The James family built the Diamond Soda Grill in 1945 and sold it to Jerry Pistolis in 1982. While the building is the same, a team that included current owners Andy Kastanas (of Soul Gastrolounge) and John Fuller took it over in 2010 and gave the inside and the menu a spiffing up, with a retro-modern style. 1901 Commonwealth Ave., 11 a.m.-11 p.m. Sunday-Thursday, 11 a.m.-4 a.m. Friday and Saturday.
1. Green’s Lunch: 1926.
What would founder Robert Green think about the signs inside for “Free Wi-Fi” and social media links? In 1926, the only wireless was a radio, and social links were golf games. Green opened his hot dog stand in an existing diner near 4th and Mint streets and his wife sold it to Philip Katopodis in 1945. Katopodis’ daughter, Joanna Sikoitis, runs it today, still serving people who dash over from the federal courthouse for a dog all the way (ketchup, mustard, onions, slaw and spicy brown chili). Pro tip: Onion rings are fried by the order, so they’re always hot. 309 W. 4th St., 7:30 a.m.-3 p.m. Monday-Friday, 9:30 a.m.-2 p.m. Saturday, closed Sunday.
Which restaurant do you miss the most?

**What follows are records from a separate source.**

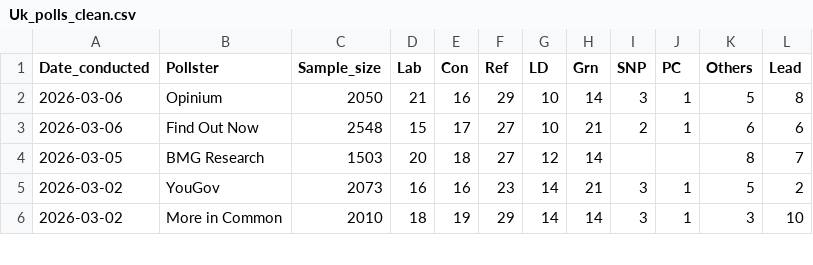
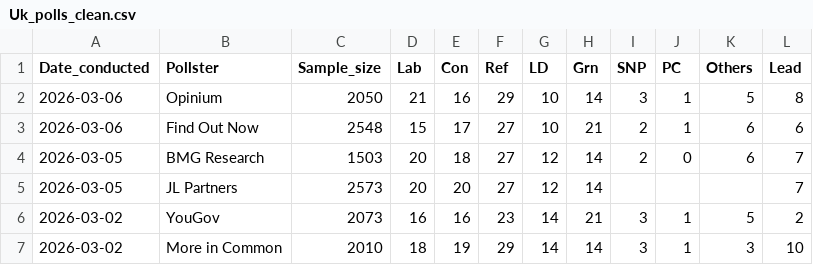
Before and after one commit to Andrevitali/PollsProject, a CSV file: Uk_polls_clean.csv, drawn as a sheet; only a part is shown.

```diff
--- a/Uk_polls_clean.csv
+++ b/Uk_polls_clean.csv
@@ -3,3 +3,4 @@ Date_conducted,Pollster,Sample_size,Lab,Con,Ref,LD,Grn,SNP,PC,Others,Lead
 2026-03-06,Find Out Now,2548,15,17,27,10,21,2,1,6,6
-2026-03-05,BMG Research,1503,20,18,27,12,14,,,8,7
+2026-03-05,BMG Research,1503,20,18,27,12,14,2,0,6,7
+2026-03-05,JL Partners,2573,20,20,27,12,14,,,,7
 2026-03-02,YouGov,2073,16,16,23,14,21,3,1,5,2
```
Also changed, not shown: Denmark_national_polls_last5years_bs4.csv, Denmark_polls_clean.csv, 2 other files.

Even though a lot of Charlotte classics are still around, we’ve also lost some great ones. Which Charlotte restaurant do you miss the most? Send us an email at firstname.lastname@example.org to tell us about it (or them).